Samaritans, member of a community of Jews, now nearly extinct, that claims to be related by blood to those Jews of ancient Samaria who were not deported by the Assyrian conquerors of the kingdom of Israel in 722 BC. The Samaritans call themselves Bene-Yisrael (“Children of Israel”), or Shamerim (“Observant Ones”), for their sole norm of religious observance is the Pentateuch (first five books of the Old Testament). Other Jews call them simply Shomronim (Samaritans); in the Talmud (rabbinical compendium of law, lore, and commentary), they are called Kutim, suggesting that they are rather descendants of Mesopotamian Cuthaeans, who settled in Samaria after the Assyrian conquest.

Jews who returned to their homeland after the Babylonian Exile would not accept the help of the dwellers of the land, who were later identified as the Samaritans, in the building of the Second Temple of Jerusalem. Consequently, in the 4th century BC, the Samaritans built their own temple in Nabulus (Shechem), at the base of Mount Gerizim, some 25 miles (40 km) north of Jerusalem. The low esteem that Jews had for the Samaritans was the background of Christ's famous parable of the good Samaritan (Luke 10:25–37).

Since the 1970s their population has held at about 500; they are somewhat evenly distributed between Nabulus, which is also the residence of the high priest, and the city of Holon, where a synagogue is maintained, just south of Tel Aviv–Yafo. All live in semi-isolation, marrying only within their own community. They pray in Hebrew but adopted Arabic as their vernacular after the Muslim conquest of AD 636.

The Samaritan Pentateuch

The importance of the recension known as the Samaritan Pentateuch lies in the fact that it constitutes an independent Hebrew witness to the text written in a late and developed form of the paleo-Hebrew script. Some of the Exodus fragments from Qumran demonstrate that it has close affinities with a pre-Christian Palestinian text type and testify to the faithfulness with which it has been preserved. It contains about 6,000 variants from the Masoretic text, of which nearly a third agree with the Septuagint. Only a minority, however, are genuine variants, most being dogmatic, exegetical, grammatical, or merely orthographic in character.

The Samaritan Pentateuch first became known in the West through a manuscript secured in Damascus in 1616 by Pietro della Valle, an Italian traveler. It was published in the Paris (1628–45) and London Polyglots (1654–57), written in several languages in comparative columns. Many manuscripts of the Samaritan Pentateuch are now available. The Avisha' Scroll, the sacred copy of the Samaritans, has recently been photographed and critically examined. Only Numbers chapter 35 to Deuteronomy chapter 34 appears to be very old, the rest stemming from the 14th century. A new, definitive edition of the Samaritan Pentateuch is being prepared in Madrid by F. Pérez Castro.

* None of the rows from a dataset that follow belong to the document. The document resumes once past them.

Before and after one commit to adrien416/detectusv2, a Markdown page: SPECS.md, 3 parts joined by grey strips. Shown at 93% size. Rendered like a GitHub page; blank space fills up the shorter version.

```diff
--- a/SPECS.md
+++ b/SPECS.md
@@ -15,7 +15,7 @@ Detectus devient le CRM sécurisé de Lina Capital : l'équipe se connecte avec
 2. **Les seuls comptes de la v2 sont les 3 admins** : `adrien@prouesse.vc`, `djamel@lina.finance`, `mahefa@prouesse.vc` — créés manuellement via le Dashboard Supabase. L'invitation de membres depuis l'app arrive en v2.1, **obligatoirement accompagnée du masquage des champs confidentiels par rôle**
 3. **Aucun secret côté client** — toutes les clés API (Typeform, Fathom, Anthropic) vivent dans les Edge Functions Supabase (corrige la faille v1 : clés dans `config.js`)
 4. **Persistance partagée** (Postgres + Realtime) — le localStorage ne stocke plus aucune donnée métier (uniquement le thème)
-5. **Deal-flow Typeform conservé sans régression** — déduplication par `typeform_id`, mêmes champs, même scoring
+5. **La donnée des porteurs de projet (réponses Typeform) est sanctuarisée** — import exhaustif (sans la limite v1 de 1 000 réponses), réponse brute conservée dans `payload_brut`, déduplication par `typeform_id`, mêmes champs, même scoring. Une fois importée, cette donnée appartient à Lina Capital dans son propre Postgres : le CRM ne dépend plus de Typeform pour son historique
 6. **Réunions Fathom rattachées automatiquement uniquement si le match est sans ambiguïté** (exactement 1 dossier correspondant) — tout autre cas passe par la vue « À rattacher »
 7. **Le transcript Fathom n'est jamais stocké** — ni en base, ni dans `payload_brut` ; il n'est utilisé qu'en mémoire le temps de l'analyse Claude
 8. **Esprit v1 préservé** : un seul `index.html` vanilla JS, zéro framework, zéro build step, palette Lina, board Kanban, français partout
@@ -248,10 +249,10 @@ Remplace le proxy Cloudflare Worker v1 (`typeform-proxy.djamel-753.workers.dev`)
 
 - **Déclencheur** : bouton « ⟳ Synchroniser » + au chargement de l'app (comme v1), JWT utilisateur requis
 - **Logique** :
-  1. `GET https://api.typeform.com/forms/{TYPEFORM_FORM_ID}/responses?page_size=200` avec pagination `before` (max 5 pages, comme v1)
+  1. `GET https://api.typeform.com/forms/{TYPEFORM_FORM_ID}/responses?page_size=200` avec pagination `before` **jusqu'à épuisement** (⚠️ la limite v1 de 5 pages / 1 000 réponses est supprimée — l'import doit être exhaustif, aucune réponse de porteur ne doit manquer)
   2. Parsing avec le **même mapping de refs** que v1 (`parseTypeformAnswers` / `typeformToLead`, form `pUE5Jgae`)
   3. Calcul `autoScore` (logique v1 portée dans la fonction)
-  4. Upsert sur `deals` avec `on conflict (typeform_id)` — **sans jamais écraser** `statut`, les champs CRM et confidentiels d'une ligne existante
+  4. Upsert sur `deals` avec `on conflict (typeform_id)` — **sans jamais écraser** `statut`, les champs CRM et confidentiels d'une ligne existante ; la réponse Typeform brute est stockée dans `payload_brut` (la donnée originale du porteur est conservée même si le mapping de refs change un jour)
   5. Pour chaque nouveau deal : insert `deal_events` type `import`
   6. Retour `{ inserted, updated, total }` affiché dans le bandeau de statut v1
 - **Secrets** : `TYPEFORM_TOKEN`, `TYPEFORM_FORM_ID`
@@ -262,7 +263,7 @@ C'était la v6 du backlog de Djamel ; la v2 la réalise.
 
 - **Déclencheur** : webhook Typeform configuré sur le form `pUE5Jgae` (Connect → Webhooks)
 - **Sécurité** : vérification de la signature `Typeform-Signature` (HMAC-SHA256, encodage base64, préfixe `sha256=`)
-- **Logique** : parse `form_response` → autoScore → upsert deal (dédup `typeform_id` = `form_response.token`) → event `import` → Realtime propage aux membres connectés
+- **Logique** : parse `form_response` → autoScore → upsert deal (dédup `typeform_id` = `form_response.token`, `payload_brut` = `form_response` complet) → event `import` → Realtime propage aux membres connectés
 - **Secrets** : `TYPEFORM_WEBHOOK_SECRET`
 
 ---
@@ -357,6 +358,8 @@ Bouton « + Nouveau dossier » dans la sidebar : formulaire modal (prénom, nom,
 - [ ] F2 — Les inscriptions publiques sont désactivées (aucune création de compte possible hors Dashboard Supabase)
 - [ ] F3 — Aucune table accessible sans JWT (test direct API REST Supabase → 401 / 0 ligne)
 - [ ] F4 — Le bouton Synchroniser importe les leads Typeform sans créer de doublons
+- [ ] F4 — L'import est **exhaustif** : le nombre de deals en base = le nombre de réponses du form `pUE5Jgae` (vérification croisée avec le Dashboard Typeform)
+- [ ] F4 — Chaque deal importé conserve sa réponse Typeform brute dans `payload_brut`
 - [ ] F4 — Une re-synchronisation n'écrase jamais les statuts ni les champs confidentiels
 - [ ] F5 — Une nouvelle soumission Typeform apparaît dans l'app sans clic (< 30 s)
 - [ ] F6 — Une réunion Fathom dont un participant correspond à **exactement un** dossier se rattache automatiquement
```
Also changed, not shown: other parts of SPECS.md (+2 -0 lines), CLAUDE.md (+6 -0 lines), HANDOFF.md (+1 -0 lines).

The Samaritans

This ancient sect has close historical ties to the Jewish faith. However, they have an entirely separate set of traditions and customs which diverged from Judaism long ago, before it was codified and homogenized. For instance, they believe that only the Pentateuch is divinely inspired. Their language is still written using an archaic version of the Hebrew alphabet. The Samaritans, who were persecuted and shunned outsiders, are ironically best known because of a short parable in the New Testament in which a Samaritan does a good deed for a victim of a mugging (Luke 10:25). Today, about 300 Samaritans live in the West Bank in the vicinity of Nablus on Mount Gerizim, preserving their customs and language. For more information on the Samaritans, refer to http://www.the-samaritans.com, who have graciously allowed sacred-texts to mirror these articles.

The Samaritan Chronicle, or the Book of Joshua (Part I)
The Samaritan Chronicle, or the Book of Joshua (Part II)
Book of Enlightment (Part I)
Book of Enlightment (Part II)
Some Account of the Ancient Samaritans
The Messianic Hope of the Samaritans
Nabloos and the Samaritans
The Oldest and Smallest Sect in the World